George de Stefano
I am an author, journalist and blogger living in New York City. I have been a professional writer (and editor) for 30 years, contributing to a wide range of print and digital publications. My ruling passions are culture and the arts, politics, social theory, social science, and media. I have written about all these topics, for such publications as The Nation, Film Comment, Newsday, Gay City News, The Advocate, Cineaste, In These Times, The Italian American Review and Gay and Lesbian Review Worldwide. I also am a contributor to the online publications PopMatters, The New York Journal of Books, La Voce di New York, Rootsworld, and I-Italy.
My well-reviewed non-fiction book , "An Offer We Can’t Refuse: The Mafia in the Mind of America," explores some of my longstanding preoccupations as a writer: cultural mythologies and their social impact; ethnic identity and stereotypes; popular culture, especially film, and how such social categories as race, class, sexuality and gender interact in American society. I also am a contributing author to many other books, including The Essential Sopranos Reader (University of Kentucky Presses), Mafia Movies (University of Toronto), Our Naked Lives (Bordighera Press) and the forthcoming Routledge History of the Italian Americans (2016).
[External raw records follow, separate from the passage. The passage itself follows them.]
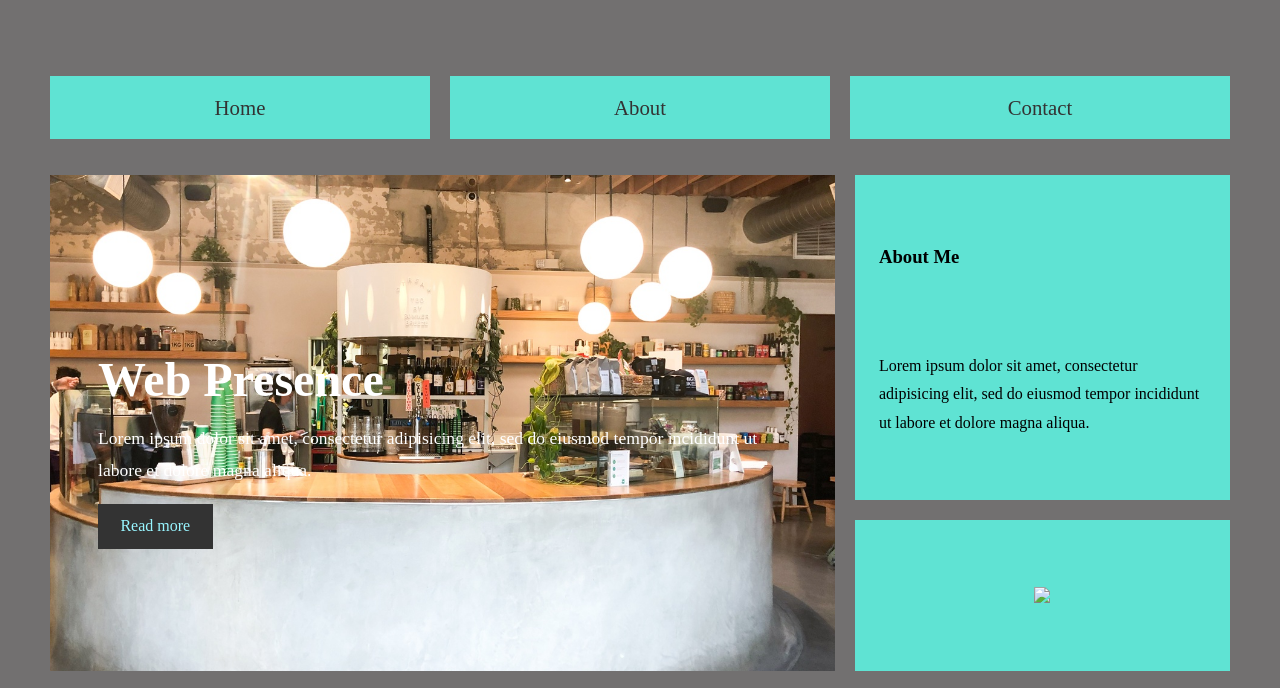
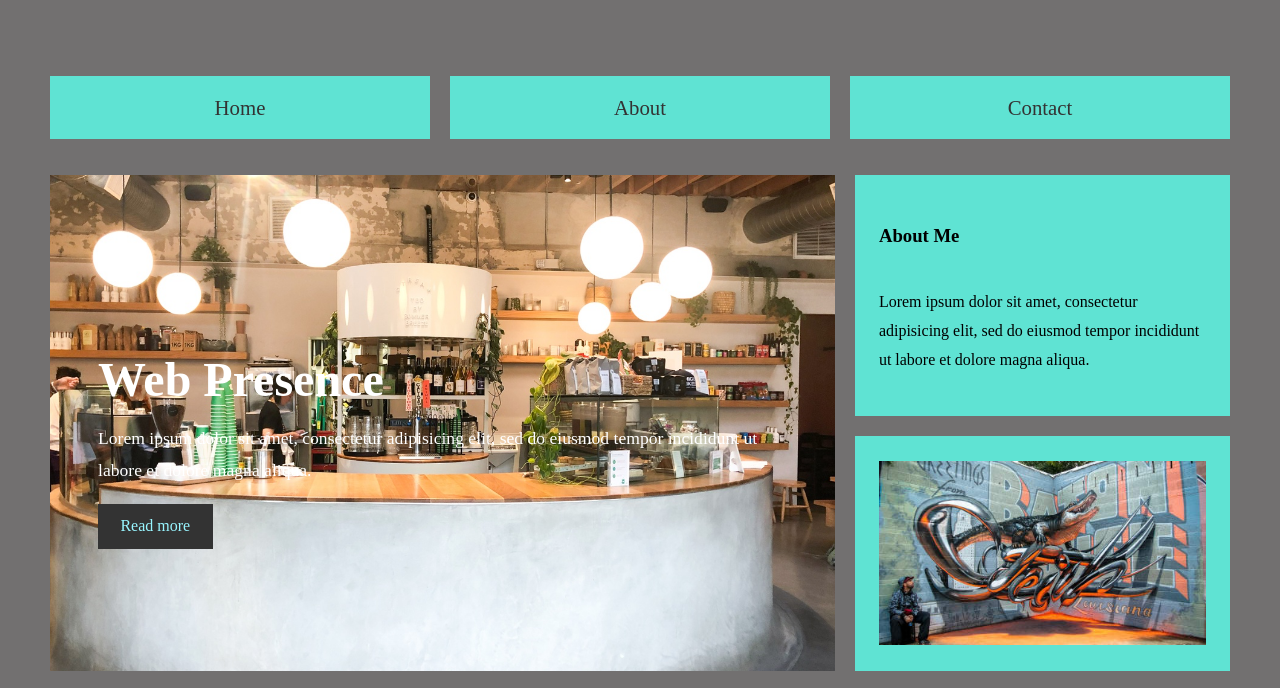
Before and after one commit to jcarrasco-1994/JayCarrasco, a plain HTML site: page index.html in a window 1280 px wide. Shown: the top 688 px of the page. Drawn offline with Linux system fonts and the light colour scheme; a web font is replaced by a local one.

Commit message:
Update index.html

```diff
--- a/index.html
+++ b/index.html
@@ -31,7 +31,7 @@
 				tempor incididunt ut labore et dolore magna aliqua.</p>
 			</div>
 			<div class="top-box top-box-b">
-				<img src="images/a1.jpg">
+				<img src="a1.jpg">
 			</div>
 		</section>
 		<section class="boxes">
```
I also have written about the AIDS pandemic, Latin American literature, Spanish film, Italian politics, Afro-Cuban, African, and other world music and jazz.
I have been a consultant to, and on-camera interviewee, in several documentaries, including the acclaimed PBS four-part series, The Italian Americans (2015). I also have presented research and cultural criticism at conferences and film festivals in the US and Europe.
I am currently researching a new book about the Sicilians/Italian Americans of New Orleans, from the late 19th century immigration era to the present. It will present new perspectives on the Sicilian experience in New Orleans, focusing on immigration/assimilation, race and racism, culture (particularly music, including jazz and R&B), politics, and organized crime. It will include new interviews with famous and not-so-famous but notable New Orleanians, Sicilian/Italian and otherwise, speaking about their lives and experiences and about the significant impact of Sicilians on New Orleans.
I welcome inquiries from agents and editors about the book, which is now titled "Gumbo Italiano: How the Sicilians Made New Orleans."